#### Requirement:
Go through the records and copy each line where the string "color" occurs.

#### Revision tracking records:
—————

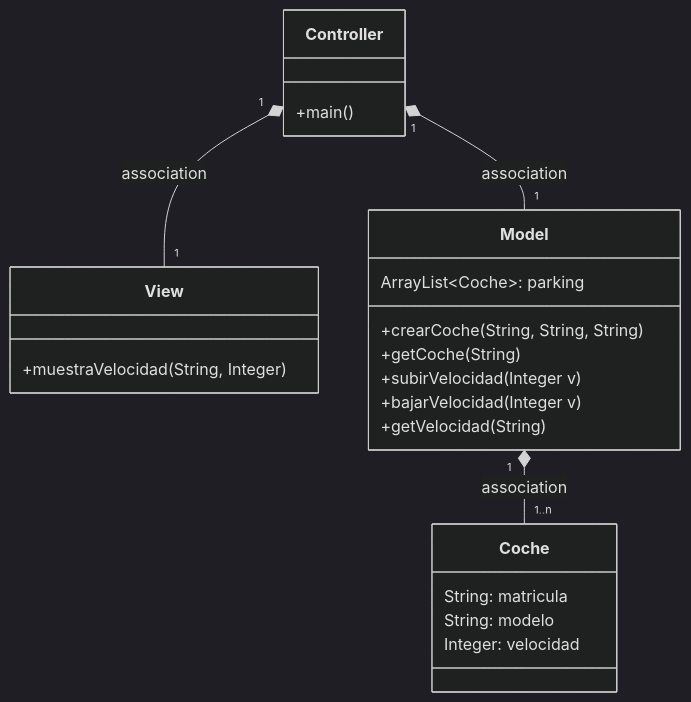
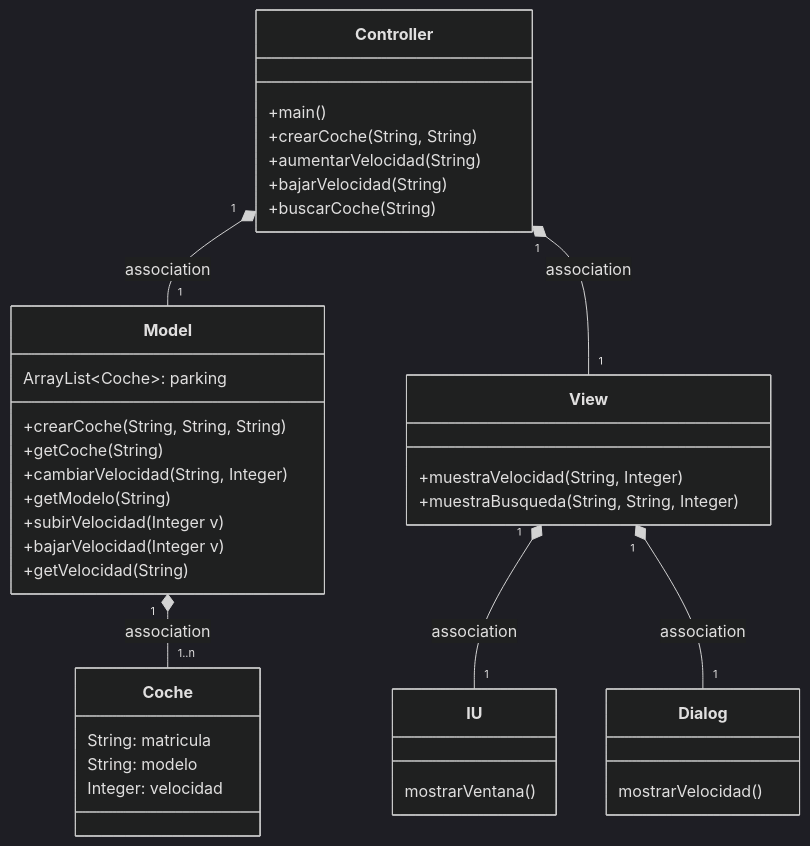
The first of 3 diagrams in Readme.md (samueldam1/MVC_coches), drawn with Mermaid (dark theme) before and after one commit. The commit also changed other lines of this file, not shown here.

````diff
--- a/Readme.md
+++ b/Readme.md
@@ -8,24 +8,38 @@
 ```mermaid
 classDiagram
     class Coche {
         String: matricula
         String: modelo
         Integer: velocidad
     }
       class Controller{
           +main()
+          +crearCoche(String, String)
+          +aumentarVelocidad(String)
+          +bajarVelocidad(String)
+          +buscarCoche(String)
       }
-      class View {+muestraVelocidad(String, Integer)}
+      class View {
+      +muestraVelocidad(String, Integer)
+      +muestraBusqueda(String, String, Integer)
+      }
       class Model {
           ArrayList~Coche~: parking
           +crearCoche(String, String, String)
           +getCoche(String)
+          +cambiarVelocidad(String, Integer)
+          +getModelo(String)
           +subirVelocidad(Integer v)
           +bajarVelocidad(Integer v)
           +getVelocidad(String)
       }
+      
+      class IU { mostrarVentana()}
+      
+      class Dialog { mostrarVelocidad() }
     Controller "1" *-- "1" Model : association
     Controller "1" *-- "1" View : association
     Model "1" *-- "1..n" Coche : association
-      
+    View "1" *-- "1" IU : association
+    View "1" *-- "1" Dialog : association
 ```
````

—————

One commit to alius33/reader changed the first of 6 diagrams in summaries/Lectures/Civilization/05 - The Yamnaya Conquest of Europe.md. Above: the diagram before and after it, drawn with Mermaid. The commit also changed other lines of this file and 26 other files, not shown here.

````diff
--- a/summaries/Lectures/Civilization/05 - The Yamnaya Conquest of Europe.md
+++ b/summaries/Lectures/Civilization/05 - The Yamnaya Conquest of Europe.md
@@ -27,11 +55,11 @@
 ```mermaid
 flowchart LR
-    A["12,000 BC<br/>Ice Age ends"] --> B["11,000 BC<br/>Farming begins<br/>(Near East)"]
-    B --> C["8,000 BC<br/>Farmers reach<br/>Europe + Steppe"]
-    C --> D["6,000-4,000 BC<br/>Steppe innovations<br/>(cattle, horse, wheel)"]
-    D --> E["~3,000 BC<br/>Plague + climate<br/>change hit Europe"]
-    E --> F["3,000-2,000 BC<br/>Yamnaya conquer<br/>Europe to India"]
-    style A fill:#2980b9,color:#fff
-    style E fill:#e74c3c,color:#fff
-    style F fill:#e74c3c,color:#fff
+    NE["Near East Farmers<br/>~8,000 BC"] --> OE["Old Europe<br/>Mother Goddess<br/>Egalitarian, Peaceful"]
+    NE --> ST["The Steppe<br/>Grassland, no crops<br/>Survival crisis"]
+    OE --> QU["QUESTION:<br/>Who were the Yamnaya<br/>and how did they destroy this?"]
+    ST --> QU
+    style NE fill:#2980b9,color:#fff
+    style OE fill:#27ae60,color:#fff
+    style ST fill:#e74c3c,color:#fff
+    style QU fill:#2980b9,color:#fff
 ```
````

—————

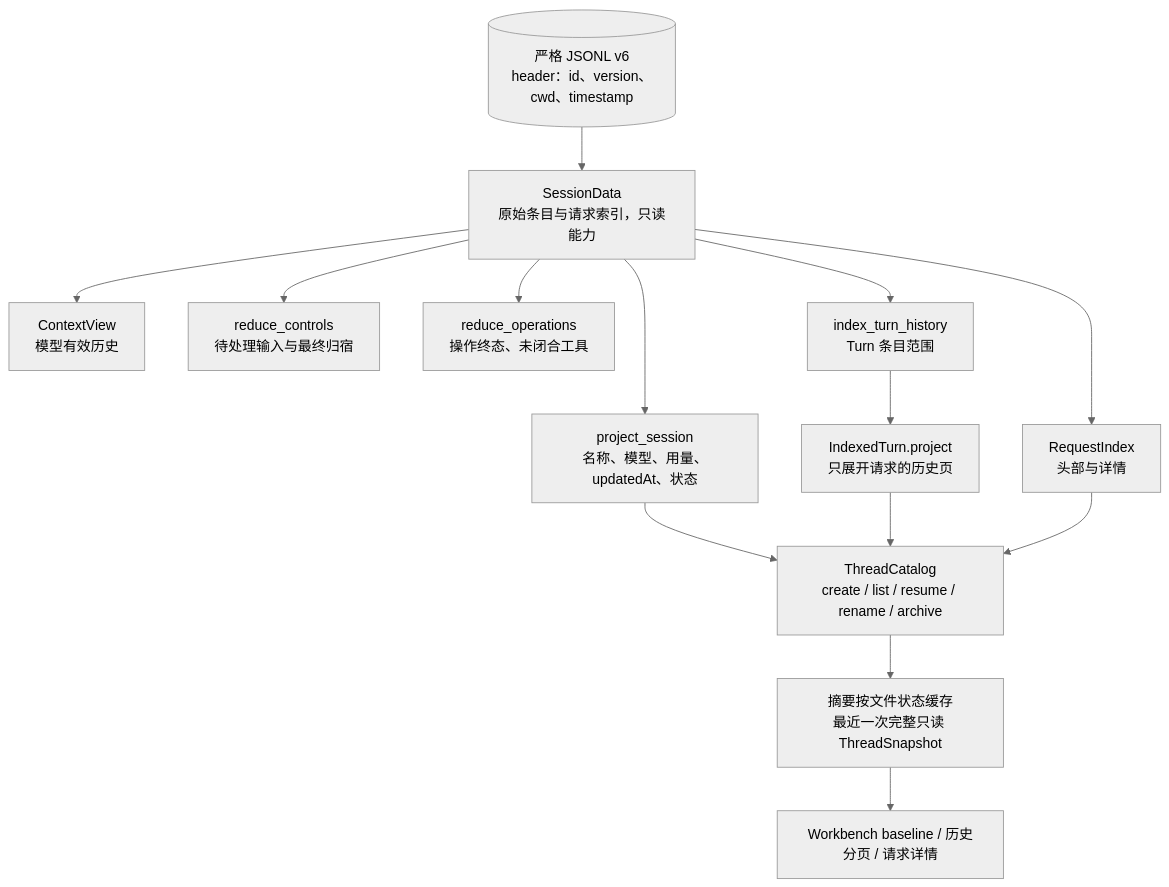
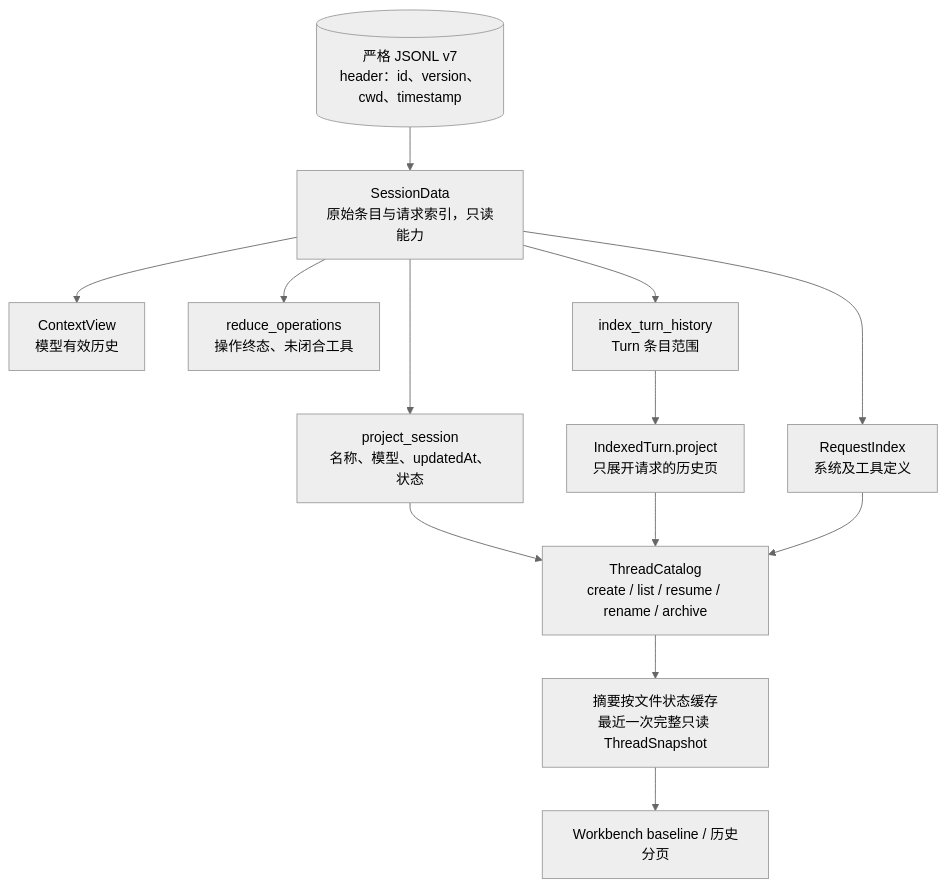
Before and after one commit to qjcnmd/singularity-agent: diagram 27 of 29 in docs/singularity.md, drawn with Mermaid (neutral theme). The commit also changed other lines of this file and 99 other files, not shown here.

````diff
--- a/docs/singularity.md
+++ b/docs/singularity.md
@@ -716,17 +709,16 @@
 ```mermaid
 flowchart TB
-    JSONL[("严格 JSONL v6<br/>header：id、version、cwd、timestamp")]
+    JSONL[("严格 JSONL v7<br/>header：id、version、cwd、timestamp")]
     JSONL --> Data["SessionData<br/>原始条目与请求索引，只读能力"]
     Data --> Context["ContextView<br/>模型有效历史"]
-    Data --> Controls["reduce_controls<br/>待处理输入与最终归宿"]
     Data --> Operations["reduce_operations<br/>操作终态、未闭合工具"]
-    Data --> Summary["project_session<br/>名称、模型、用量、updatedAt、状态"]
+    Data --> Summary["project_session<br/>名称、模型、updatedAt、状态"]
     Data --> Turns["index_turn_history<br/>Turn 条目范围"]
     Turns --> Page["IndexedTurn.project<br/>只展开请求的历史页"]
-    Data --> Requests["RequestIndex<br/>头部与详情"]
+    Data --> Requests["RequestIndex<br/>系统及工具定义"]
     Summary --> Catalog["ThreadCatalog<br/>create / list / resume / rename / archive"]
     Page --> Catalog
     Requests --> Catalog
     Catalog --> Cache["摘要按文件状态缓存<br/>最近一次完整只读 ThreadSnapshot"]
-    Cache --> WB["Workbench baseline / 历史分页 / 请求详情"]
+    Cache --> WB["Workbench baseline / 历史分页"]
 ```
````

—————

#### Exercise solution:
-    style A fill:#2980b9,color:#fff
-    style E fill:#e74c3c,color:#fff
-    style F fill:#e74c3c,color:#fff
+    style NE fill:#2980b9,color:#fff
+    style OE fill:#27ae60,color:#fff
+    style ST fill:#e74c3c,color:#fff
+    style QU fill:#2980b9,color:#fff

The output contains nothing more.